### TASK DIRECTIONS
If a line in the data has the string "klenczi", please show it.

· · · ·

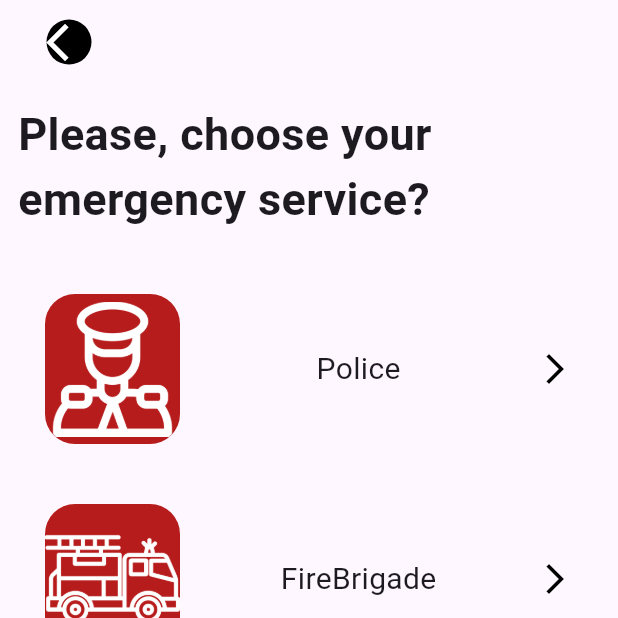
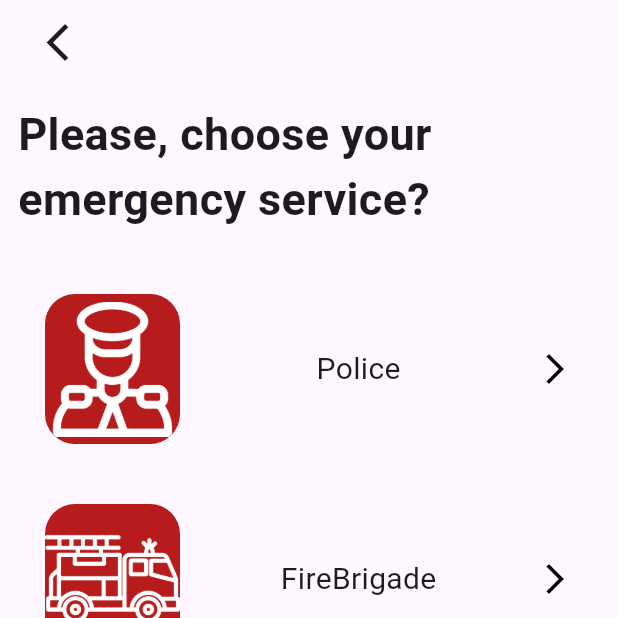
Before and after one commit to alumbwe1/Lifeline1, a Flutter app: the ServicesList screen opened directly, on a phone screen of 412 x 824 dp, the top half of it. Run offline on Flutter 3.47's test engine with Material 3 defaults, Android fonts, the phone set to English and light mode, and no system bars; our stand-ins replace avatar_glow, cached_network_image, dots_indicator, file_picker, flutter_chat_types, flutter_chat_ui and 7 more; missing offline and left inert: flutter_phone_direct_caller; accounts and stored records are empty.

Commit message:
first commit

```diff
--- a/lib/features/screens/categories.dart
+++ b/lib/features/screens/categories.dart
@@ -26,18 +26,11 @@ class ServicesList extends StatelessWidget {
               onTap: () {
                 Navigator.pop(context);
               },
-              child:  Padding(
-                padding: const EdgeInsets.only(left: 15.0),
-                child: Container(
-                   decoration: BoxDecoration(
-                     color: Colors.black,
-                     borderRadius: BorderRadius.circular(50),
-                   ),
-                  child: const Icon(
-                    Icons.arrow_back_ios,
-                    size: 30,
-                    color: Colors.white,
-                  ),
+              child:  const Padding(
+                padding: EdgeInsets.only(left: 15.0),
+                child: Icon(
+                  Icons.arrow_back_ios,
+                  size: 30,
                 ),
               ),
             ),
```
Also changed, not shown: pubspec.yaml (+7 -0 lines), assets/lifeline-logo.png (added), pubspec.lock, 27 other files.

· · · ·

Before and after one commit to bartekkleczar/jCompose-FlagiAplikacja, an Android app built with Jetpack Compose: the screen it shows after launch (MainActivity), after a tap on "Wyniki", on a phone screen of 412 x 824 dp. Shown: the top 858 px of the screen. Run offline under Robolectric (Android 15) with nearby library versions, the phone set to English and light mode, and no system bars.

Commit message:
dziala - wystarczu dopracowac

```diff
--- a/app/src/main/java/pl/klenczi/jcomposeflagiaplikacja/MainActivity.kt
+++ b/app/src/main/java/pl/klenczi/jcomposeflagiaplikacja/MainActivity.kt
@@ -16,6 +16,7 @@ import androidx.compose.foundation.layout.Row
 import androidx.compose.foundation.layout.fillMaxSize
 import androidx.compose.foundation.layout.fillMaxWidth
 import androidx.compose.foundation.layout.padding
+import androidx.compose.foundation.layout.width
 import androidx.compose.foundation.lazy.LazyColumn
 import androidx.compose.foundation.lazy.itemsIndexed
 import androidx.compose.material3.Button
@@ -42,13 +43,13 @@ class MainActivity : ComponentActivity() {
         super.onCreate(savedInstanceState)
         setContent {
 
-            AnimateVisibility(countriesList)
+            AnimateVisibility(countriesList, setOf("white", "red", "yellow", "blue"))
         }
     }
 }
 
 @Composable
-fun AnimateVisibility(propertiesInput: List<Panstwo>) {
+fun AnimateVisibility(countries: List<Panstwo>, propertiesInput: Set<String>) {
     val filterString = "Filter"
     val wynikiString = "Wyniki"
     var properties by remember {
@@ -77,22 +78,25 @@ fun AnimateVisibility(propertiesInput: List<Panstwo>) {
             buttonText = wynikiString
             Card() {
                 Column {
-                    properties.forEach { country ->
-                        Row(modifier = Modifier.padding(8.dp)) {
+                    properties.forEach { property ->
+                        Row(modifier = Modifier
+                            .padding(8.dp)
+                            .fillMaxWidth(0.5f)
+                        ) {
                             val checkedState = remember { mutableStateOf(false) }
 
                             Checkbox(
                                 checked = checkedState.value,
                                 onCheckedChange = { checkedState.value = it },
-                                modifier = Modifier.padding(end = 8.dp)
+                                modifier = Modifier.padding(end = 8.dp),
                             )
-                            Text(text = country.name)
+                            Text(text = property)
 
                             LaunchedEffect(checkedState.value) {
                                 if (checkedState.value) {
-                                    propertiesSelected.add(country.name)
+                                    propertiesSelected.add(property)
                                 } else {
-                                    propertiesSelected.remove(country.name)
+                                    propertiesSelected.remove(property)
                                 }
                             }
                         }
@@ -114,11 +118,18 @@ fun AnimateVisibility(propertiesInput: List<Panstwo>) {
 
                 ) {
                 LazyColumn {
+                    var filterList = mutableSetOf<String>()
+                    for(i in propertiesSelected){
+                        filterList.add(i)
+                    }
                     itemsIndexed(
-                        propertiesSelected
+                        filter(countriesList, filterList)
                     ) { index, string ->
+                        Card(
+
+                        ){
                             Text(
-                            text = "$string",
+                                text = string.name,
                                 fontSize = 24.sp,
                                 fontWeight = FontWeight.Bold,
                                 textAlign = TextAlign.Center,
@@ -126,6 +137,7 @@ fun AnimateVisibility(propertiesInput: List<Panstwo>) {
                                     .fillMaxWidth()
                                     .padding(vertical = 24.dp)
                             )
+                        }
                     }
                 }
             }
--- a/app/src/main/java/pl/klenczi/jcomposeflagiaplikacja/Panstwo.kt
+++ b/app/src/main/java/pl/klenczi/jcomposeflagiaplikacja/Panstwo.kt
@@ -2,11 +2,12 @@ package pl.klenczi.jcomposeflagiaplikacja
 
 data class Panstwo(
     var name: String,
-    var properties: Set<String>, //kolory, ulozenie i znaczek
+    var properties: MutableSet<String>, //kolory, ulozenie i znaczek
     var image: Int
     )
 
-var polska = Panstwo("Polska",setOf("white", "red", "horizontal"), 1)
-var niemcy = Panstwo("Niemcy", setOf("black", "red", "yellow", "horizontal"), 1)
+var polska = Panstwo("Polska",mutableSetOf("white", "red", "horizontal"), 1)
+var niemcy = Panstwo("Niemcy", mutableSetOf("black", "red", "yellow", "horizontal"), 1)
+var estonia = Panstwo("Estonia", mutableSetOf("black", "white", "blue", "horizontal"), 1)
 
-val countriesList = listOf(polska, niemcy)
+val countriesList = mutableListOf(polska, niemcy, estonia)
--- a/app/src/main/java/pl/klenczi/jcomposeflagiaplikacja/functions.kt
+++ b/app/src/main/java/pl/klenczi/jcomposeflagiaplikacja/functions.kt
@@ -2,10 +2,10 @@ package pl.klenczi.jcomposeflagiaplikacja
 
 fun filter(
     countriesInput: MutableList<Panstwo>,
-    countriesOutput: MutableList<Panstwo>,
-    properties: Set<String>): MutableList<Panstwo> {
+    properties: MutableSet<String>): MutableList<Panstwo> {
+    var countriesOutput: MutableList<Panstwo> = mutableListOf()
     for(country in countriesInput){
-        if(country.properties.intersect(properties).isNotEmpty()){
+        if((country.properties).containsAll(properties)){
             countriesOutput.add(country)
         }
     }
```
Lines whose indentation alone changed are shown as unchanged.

· · · ·

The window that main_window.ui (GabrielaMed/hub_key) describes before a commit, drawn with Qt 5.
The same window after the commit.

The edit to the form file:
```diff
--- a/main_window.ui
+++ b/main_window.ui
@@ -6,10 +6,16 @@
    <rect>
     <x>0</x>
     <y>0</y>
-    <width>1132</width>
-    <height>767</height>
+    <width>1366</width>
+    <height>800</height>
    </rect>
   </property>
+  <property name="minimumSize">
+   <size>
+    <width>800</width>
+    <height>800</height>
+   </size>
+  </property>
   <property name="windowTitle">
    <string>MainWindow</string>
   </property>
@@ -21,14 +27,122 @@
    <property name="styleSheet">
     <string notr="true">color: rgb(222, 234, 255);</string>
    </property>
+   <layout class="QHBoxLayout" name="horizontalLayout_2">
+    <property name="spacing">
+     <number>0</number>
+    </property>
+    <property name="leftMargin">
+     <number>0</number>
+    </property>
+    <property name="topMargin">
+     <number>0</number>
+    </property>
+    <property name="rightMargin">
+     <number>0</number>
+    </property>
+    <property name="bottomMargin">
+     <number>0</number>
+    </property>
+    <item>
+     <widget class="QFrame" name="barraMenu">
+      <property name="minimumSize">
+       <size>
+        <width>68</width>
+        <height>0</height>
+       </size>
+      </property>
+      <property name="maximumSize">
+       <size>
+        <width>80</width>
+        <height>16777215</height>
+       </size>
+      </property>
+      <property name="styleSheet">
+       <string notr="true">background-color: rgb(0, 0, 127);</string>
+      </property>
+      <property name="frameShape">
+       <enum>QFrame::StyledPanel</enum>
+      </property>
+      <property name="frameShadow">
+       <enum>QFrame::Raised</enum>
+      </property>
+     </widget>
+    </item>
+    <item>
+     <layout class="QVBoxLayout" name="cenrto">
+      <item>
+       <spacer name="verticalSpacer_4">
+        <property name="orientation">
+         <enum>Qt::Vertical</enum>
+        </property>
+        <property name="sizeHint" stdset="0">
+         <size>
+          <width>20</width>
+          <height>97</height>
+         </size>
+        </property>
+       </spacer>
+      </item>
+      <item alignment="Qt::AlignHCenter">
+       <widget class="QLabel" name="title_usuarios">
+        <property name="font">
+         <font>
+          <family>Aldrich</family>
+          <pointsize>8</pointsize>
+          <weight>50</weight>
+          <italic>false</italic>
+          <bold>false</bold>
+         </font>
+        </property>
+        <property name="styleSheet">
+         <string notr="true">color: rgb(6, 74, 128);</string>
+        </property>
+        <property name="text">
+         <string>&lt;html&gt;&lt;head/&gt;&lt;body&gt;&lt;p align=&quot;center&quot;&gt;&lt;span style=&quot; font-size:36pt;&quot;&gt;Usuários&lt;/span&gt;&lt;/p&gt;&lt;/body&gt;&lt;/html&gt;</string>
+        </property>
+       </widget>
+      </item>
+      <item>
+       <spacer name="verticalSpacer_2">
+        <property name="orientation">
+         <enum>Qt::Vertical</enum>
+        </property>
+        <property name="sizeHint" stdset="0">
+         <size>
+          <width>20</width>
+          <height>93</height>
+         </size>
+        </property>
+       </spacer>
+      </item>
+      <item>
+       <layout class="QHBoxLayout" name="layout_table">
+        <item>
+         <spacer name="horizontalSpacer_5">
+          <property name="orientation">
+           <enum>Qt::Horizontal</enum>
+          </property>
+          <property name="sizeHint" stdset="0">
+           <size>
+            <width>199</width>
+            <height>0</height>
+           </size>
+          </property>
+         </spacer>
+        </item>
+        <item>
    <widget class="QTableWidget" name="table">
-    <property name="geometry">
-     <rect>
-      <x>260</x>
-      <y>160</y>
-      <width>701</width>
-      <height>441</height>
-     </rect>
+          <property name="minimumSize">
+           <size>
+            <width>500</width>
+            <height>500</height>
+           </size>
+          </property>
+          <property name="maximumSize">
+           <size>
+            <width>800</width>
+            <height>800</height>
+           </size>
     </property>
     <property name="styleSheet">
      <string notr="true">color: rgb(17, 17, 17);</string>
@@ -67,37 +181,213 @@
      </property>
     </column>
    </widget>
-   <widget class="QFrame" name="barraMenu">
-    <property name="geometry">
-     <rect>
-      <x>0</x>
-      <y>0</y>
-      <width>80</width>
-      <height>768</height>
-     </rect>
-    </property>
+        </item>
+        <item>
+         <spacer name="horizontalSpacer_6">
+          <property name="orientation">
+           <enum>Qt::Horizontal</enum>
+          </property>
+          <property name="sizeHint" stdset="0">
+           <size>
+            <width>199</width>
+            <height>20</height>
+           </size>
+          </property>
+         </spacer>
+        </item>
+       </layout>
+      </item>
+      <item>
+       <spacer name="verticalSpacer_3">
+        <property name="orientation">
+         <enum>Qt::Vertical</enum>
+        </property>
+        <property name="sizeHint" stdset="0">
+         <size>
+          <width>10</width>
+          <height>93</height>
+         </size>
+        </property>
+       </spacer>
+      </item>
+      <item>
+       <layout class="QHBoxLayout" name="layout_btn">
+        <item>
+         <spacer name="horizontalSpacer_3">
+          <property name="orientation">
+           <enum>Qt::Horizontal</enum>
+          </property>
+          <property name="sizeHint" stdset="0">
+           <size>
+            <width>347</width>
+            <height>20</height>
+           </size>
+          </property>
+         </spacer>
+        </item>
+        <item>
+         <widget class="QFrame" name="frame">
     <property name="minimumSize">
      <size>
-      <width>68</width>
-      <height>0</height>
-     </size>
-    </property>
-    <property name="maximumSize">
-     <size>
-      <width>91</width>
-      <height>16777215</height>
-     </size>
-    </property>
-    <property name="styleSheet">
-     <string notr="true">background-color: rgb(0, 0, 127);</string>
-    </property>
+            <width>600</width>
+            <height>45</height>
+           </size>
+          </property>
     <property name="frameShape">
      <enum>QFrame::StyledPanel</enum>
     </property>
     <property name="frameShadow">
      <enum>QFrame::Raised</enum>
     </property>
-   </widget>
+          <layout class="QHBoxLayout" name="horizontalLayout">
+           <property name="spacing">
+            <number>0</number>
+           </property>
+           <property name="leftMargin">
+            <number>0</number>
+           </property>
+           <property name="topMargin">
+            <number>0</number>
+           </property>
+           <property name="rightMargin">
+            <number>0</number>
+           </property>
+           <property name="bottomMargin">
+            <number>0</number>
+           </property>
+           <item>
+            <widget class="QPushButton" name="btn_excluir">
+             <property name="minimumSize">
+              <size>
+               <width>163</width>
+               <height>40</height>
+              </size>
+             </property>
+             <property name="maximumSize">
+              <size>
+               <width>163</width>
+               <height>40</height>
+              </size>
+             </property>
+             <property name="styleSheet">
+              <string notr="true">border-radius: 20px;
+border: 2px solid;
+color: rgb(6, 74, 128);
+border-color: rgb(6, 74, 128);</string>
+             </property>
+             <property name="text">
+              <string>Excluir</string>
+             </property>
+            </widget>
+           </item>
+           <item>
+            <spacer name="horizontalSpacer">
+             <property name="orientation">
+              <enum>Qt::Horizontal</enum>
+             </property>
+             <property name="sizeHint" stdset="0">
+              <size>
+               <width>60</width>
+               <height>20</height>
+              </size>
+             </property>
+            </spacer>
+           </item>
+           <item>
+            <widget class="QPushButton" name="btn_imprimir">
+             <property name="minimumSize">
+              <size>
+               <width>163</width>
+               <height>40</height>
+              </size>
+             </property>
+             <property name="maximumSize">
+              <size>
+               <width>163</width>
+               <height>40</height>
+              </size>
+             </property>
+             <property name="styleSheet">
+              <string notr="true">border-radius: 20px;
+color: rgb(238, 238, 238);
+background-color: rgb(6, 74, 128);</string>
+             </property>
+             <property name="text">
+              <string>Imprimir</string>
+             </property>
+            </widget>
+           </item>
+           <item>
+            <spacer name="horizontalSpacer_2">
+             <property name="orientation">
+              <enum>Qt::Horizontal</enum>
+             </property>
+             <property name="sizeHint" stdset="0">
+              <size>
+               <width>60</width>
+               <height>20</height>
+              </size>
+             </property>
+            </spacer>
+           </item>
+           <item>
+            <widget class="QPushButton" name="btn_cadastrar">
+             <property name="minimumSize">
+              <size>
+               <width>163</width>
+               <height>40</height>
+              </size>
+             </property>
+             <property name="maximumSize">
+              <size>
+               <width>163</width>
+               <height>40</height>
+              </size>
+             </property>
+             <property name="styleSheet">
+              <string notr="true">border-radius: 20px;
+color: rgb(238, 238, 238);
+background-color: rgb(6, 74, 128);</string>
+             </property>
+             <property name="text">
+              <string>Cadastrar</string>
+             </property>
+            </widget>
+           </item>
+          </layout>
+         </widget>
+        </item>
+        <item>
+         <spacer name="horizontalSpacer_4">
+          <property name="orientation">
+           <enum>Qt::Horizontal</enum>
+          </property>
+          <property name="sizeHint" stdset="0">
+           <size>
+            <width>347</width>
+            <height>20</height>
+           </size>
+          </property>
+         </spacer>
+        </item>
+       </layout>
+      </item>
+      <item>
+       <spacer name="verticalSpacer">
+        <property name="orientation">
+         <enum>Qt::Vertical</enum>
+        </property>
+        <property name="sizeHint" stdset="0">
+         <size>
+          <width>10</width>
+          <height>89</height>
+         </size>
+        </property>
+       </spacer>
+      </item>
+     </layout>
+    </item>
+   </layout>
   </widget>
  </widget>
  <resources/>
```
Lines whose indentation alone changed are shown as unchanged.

· · · ·

### EXERCISE OUTPUT
--- a/app/src/main/java/pl/klenczi/jcomposeflagiaplikacja/MainActivity.kt
+++ b/app/src/main/java/pl/klenczi/jcomposeflagiaplikacja/MainActivity.kt
--- a/app/src/main/java/pl/klenczi/jcomposeflagiaplikacja/Panstwo.kt
+++ b/app/src/main/java/pl/klenczi/jcomposeflagiaplikacja/Panstwo.kt
@@ -2,11 +2,12 @@ package pl.klenczi.jcomposeflagiaplikacja
--- a/app/src/main/java/pl/klenczi/jcomposeflagiaplikacja/functions.kt
+++ b/app/src/main/java/pl/klenczi/jcomposeflagiaplikacja/functions.kt
@@ -2,10 +2,10 @@ package pl.klenczi.jcomposeflagiaplikacja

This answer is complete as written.